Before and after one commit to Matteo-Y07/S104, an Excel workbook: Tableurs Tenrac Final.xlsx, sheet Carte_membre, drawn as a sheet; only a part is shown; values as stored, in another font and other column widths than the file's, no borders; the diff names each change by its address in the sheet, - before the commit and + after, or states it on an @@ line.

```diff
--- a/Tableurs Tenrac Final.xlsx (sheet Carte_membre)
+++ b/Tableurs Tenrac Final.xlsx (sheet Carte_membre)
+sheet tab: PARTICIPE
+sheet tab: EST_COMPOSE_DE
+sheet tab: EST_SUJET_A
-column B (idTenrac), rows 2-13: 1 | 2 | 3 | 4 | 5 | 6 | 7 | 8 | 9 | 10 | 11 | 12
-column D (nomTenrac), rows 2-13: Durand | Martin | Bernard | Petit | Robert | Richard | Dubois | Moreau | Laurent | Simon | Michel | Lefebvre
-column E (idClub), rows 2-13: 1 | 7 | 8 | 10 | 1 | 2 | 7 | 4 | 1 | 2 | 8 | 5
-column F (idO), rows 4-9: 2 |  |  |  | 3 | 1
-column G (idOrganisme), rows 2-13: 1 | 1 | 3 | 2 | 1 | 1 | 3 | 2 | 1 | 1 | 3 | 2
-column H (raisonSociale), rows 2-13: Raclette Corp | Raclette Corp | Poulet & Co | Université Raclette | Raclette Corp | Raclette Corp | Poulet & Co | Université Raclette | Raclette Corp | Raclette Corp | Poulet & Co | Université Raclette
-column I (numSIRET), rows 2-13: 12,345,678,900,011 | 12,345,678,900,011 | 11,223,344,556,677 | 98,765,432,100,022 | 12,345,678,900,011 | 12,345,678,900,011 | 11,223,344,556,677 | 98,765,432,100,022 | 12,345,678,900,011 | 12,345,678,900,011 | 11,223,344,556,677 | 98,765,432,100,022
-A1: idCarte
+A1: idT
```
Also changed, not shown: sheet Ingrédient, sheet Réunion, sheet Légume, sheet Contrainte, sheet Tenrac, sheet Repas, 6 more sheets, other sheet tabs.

==============================

▶ **Directions for this task**
Your reply must contain each entry, reproduced exactly.

▶ **Written answer**
Before and after one commit to Matteo-Y07/S104, an Excel workbook: Tableurs Tenrac Final.xlsx, sheet Carte_membre, drawn as a sheet; only a part is shown; values as stored, in another font and other column widths than the file's, no borders; the diff names each change by its address in the sheet, - before the commit and + after, or states it on an @@ line.

```diff
--- a/Tableurs Tenrac Final.xlsx (sheet Carte_membre)
+++ b/Tableurs Tenrac Final.xlsx (sheet Carte_membre)
+sheet tab: PARTICIPE
+sheet tab: EST_COMPOSE_DE
+sheet tab: EST_SUJET_A
-column B (idTenrac), rows 2-13: 1 | 2 | 3 | 4 | 5 | 6 | 7 | 8 | 9 | 10 | 11 | 12
-column D (nomTenrac), rows 2-13: Durand | Martin | Bernard | Petit | Robert | Richard | Dubois | Moreau | Laurent | Simon | Michel | Lefebvre
-column E (idClub), rows 2-13: 1 | 7 | 8 | 10 | 1 | 2 | 7 | 4 | 1 | 2 | 8 | 5
-column F (idO), rows 4-9: 2 |  |  |  | 3 | 1
-column G (idOrganisme), rows 2-13: 1 | 1 | 3 | 2 | 1 | 1 | 3 | 2 | 1 | 1 | 3 | 2
-column H (raisonSociale), rows 2-13: Raclette Corp | Raclette Corp | Poulet & Co | Université Raclette | Raclette Corp | Raclette Corp | Poulet & Co | Université Raclette | Raclette Corp | Raclette Corp | Poulet & Co | Université Raclette
-column I (numSIRET), rows 2-13: 12,345,678,900,011 | 12,345,678,900,011 | 11,223,344,556,677 | 98,765,432,100,022 | 12,345,678,900,011 | 12,345,678,900,011 | 11,223,344,556,677 | 98,765,432,100,022 | 12,345,678,900,011 | 12,345,678,900,011 | 11,223,344,556,677 | 98,765,432,100,022
-A1: idCarte
+A1: idT
```
Also changed, not shown: sheet Ingrédient, sheet Réunion, sheet Légume, sheet Contrainte, sheet Tenrac, sheet Repas, 6 more sheets, other sheet tabs.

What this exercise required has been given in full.